According to Prof. Grafton, the $5b spent on the basin plan since 2001 hasn’t delivered meaningful results. The Australian National University’s public policy fellow also holds a chair on United Nations Educational, Scientific and Cultural Organisation’s (UNESCO) water economics and governance body.
Government erred when it bought irrigation entitlements which were not being fully utilised, he said.
The volume of water recovered from productive use has not decreased, he argued. Irrigators who had either sold their entitlements, or traded it for infrastructure subsidies, could have maintained usage levels by simply using a greater share of the water allocated to their remaining entitlements.
“It seems likely we’ll have the same problems as we did in 2001 when the next drought comes,” Prof. Grafton said.
The MDBA disagrees. A spokeswoman said it was wrong to asses the effectiveness of water recovery by “looking at the recent pattern in annual intake, which can very greatly due to seasonal conditions”.
Under-utilised entitlements acquired by the government are now at the disposal of the Commonwealth Environment Water Holder (CEWH), to allocate flows to areas of most need.
“The truth is since the start of the Basin Planning process, the CEWH has acquired from irrigation water entitlement holders 2000GL.”
National Irrigators council chief executive Steve Whan echoed the MDBA. Prof. Grafton’s analysis was “selective and ideological”, he said.
While it’s dispiriting for communities to hear Prof. Grafton’s criticisms of the water reform program, which has come with no small degree of economic pain, they would welcome call for a pause in the plan.
“Let’s start a dialogue about how to achieve public good outcomes. It’s going to be messy, but there is no simple way to do it,” Prof. Grafton said.
For Queensland, NSW and Victoria ‘public good’ means using projects to deliver an environmental benefit without reducing irrigation take.
Such measures are referred to as complimentary measures and could encompass repairs to river banks, initiatives to boosts to native fish stocks, or eradication of damaging ferals like carp.
Stakeholders in Queensland and NSW these works, also known as toolkit measures, should be incorporated into the Northern Basin Review process.
NSW and Victoria have even commissioned an independent expert panel to review the MDBA’s assessment of the complimentary measure projects they propose, to ensure maximum bang for buck.
But the prospect of complimentary measures reducing cross-border flows is controversial. It SA Water Minister Ian Hunter, spurred SA Senator Nick Xenophon to warn government from the crossbench and even prompted Labor’s former federal water minister Tony Burke to threaten fresh legislation.

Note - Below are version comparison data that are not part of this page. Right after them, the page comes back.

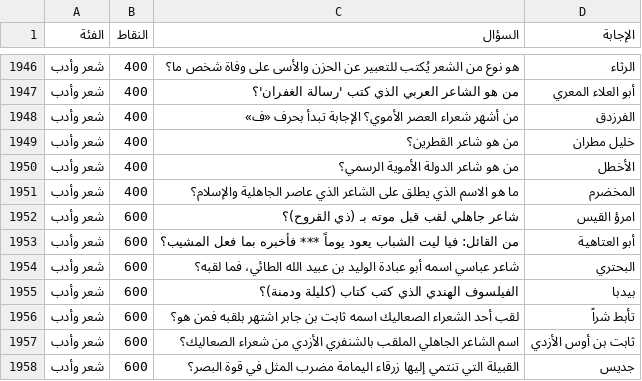
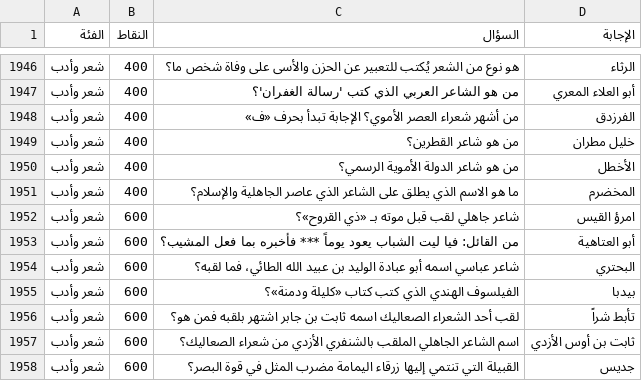
Before and after one commit to sariazad/Faster, a CSV file: database/seeders/data/question-bank.csv, drawn as a sheet; only a part is shown, gaps mark what is left out; the diff covers the shown part only.

```diff
--- a/database/seeders/data/question-bank.csv
+++ b/database/seeders/data/question-bank.csv
@@ -1951,6 +1951,6 @@
 شعر وأدب,400,ما هو الاسم الذي يطلق على الشاعر الذي عاصر الجاهلية والإسلام؟,المخضرم
-شعر وأدب,600,شاعر جاهلي لقب قبل موته بـ (ذي القروح)؟,امرؤ القيس
+شعر وأدب,600,شاعر جاهلي لقب قبل موته بـ «ذي القروح»؟,امرؤ القيس
 شعر وأدب,600,من القائل: فيا ليت الشباب يعود يوماً *** فأخبره بما فعل المشيب؟,أبو العتاهية
 شعر وأدب,600,شاعر عباسي اسمه أبو عبادة الوليد بن عبيد الله الطائي، فما لقبه؟,البحتري
-شعر وأدب,600,الفيلسوف الهندي الذي كتب كتاب (كليلة ودمنة)؟,بيدبا
+شعر وأدب,600,الفيلسوف الهندي الذي كتب كتاب «كليلة ودمنة»؟,بيدبا
 شعر وأدب,600,لقب أحد الشعراء الصعاليك اسمه ثابت بن جابر اشتهر بلقبه فمن هو؟,تأبط شراً
```
Also changed, not shown: 70 edited cells elsewhere in this file.
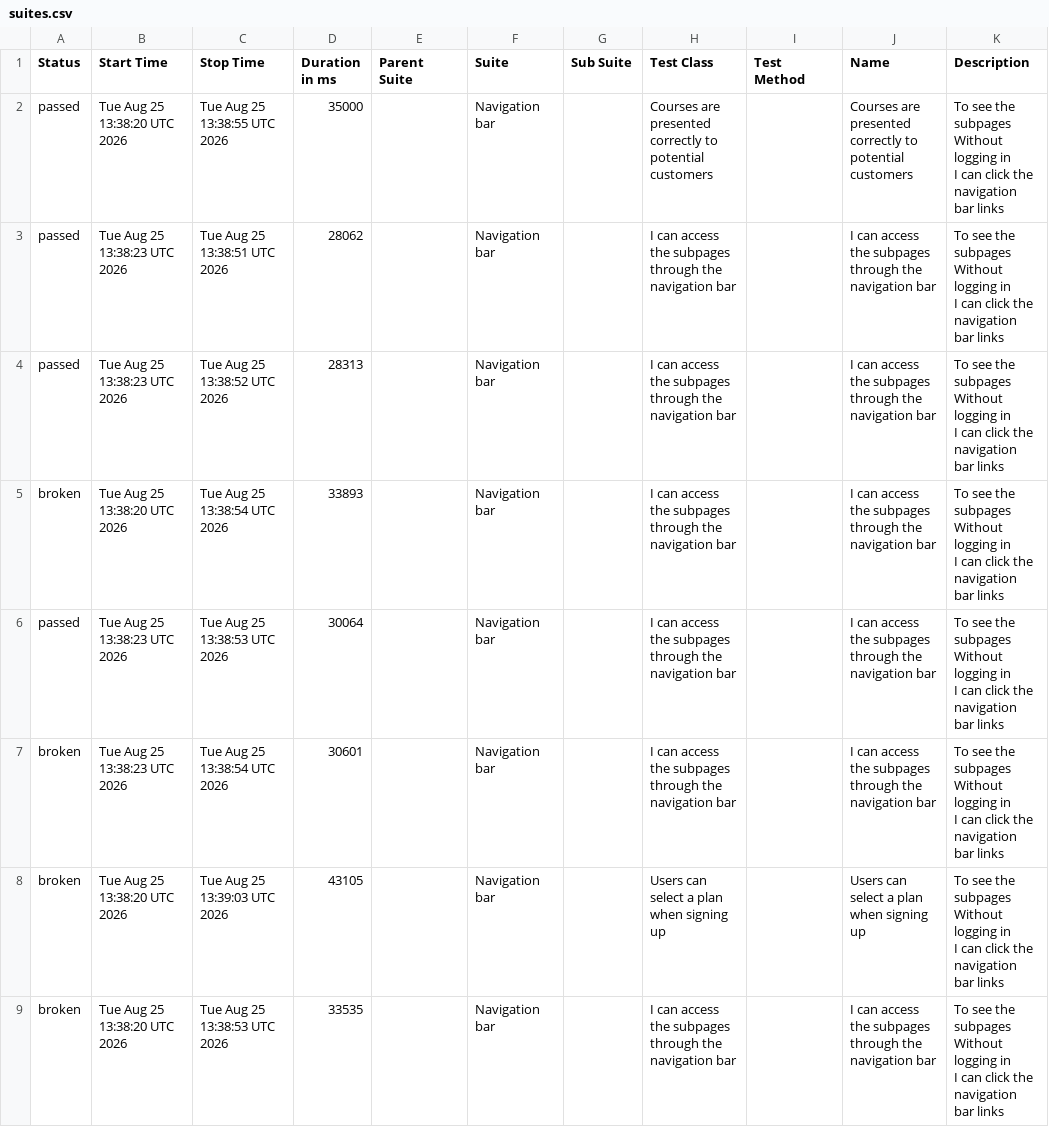
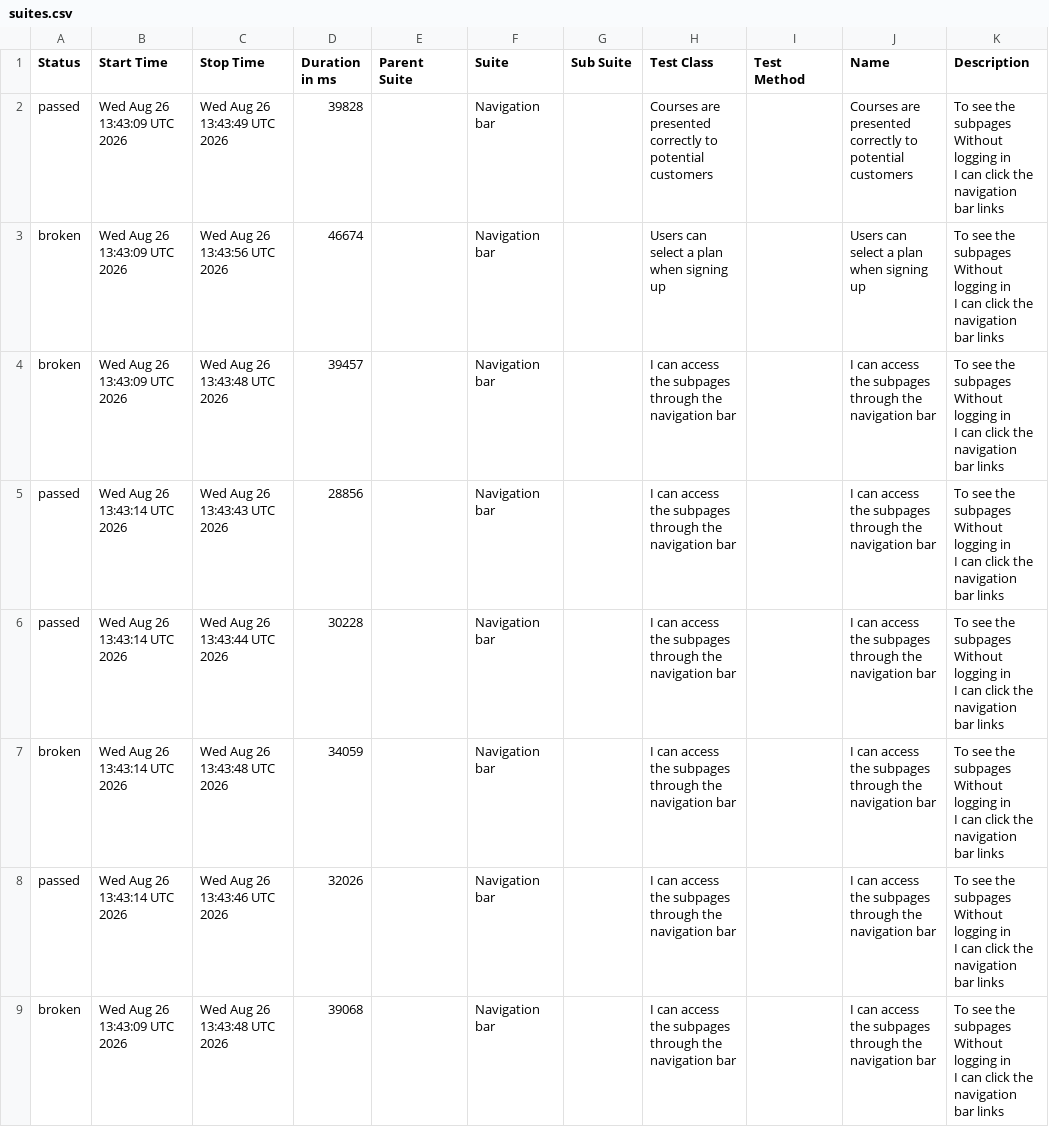
Before and after one commit to ingmarcela27/ci-reporting-building-block, a CSV file: allureReport/data/suites.csv, drawn as a sheet.

```diff
--- a/allureReport/data/suites.csv
+++ b/allureReport/data/suites.csv
@@ -1,25 +1,25 @@
 "Status","Start Time","Stop Time","Duration in ms","Parent Suite","Suite","Sub Suite","Test Class","Test Method","Name","Description"
-"passed","Tue Aug 25 13:38:20 UTC 2026","Tue Aug 25 13:38:55 UTC 2026","35000","","Navigation bar","","Courses are presented correctly to potential customers","","Courses are presented correctly to potential customers","  To see the subpages
-  Without logging in
-  I can click the navigation bar links"
-"passed","Tue Aug 25 13:38:23 UTC 2026","Tue Aug 25 13:38:51 UTC 2026","28062","","Navigation bar","","I can access the subpages through the navigation bar","","I can access the subpages through the navigation bar","  To see the subpages
-  Without logging in
-  I can click the navigation bar links"
-"passed","Tue Aug 25 13:38:23 UTC 2026","Tue Aug 25 13:38:52 UTC 2026","28313","","Navigation bar","","I can access the subpages through the navigation bar","","I can access the subpages through the navigation bar","  To see the subpages
-  Without logging in
-  I can click the navigation bar links"
-"broken","Tue Aug 25 13:38:20 UTC 2026","Tue Aug 25 13:38:54 UTC 2026","33893","","Navigation bar","","I can access the subpages through the navigation bar","","I can access the subpages through the navigation bar","  To see the subpages
-  Without logging in
-  I can click the navigation bar links"
-"passed","Tue Aug 25 13:38:23 UTC 2026","Tue Aug 25 13:38:53 UTC 2026","30064","","Navigation bar","","I can access the subpages through the navigation bar","","I can access the subpages through the navigation bar","  To see the subpages
-  Without logging in
-  I can click the navigation bar links"
-"broken","Tue Aug 25 13:38:23 UTC 2026","Tue Aug 25 13:38:54 UTC 2026","30601","","Navigation bar","","I can access the subpages through the navigation bar","","I can access the subpages through the navigation bar","  To see the subpages
-  Without logging in
-  I can click the navigation bar links"
-"broken","Tue Aug 25 13:38:20 UTC 2026","Tue Aug 25 13:39:03 UTC 2026","43105","","Navigation bar","","Users can select a plan when signing up","","Users can select a plan when signing up","  To see the subpages
-  Without logging in
-  I can click the navigation bar links"
-"broken","Tue Aug 25 13:38:20 UTC 2026","Tue Aug 25 13:38:53 UTC 2026","33535","","Navigation bar","","I can access the subpages through the navigation bar","","I can access the subpages through the navigation bar","  To see the subpages
-  Without logging in
-  I can click the navigation bar links"
+"passed","Wed Aug 26 13:43:09 UTC 2026","Wed Aug 26 13:43:49 UTC 2026","39828","","Navigation bar","","Courses are presented correctly to potential customers","","Courses are presented correctly to potential customers","  To see the subpages
+  Without logging in
+  I can click the navigation bar links"
+"broken","Wed Aug 26 13:43:09 UTC 2026","Wed Aug 26 13:43:56 UTC 2026","46674","","Navigation bar","","Users can select a plan when signing up","","Users can select a plan when signing up","  To see the subpages
+  Without logging in
+  I can click the navigation bar links"
+"broken","Wed Aug 26 13:43:09 UTC 2026","Wed Aug 26 13:43:48 UTC 2026","39457","","Navigation bar","","I can access the subpages through the navigation bar","","I can access the subpages through the navigation bar","  To see the subpages
+  Without logging in
+  I can click the navigation bar links"
+"passed","Wed Aug 26 13:43:14 UTC 2026","Wed Aug 26 13:43:43 UTC 2026","28856","","Navigation bar","","I can access the subpages through the navigation bar","","I can access the subpages through the navigation bar","  To see the subpages
+  Without logging in
+  I can click the navigation bar links"
+"passed","Wed Aug 26 13:43:14 UTC 2026","Wed Aug 26 13:43:44 UTC 2026","30228","","Navigation bar","","I can access the subpages through the navigation bar","","I can access the subpages through the navigation bar","  To see the subpages
+  Without logging in
+  I can click the navigation bar links"
+"broken","Wed Aug 26 13:43:14 UTC 2026","Wed Aug 26 13:43:48 UTC 2026","34059","","Navigation bar","","I can access the subpages through the navigation bar","","I can access the subpages through the navigation bar","  To see the subpages
+  Without logging in
+  I can click the navigation bar links"
+"passed","Wed Aug 26 13:43:14 UTC 2026","Wed Aug 26 13:43:46 UTC 2026","32026","","Navigation bar","","I can access the subpages through the navigation bar","","I can access the subpages through the navigation bar","  To see the subpages
+  Without logging in
+  I can click the navigation bar links"
+"broken","Wed Aug 26 13:43:09 UTC 2026","Wed Aug 26 13:43:48 UTC 2026","39068","","Navigation bar","","I can access the subpages through the navigation bar","","I can access the subpages through the navigation bar","  To see the subpages
+  Without logging in
+  I can click the navigation bar links"
```
Also changed, not shown: allureReport/data/behaviors.csv, 46 other files.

Late last year Mr Hunter called for federal Water Minster Barnaby Joyce to be sacked after he suggested the 450GL upwater flow target, intended as a direct injection to SA, was not achievable without unacceptable economic pain. The upwater comes on top of a baseline target of 2750GL – but only if the extra water can be delivered without unacceptable socio-economic impacts from the reduction in primary industries. Mr Hunter said he was “outraged” that upstream states don’t want to meet recovery targets “because it’s too difficult”.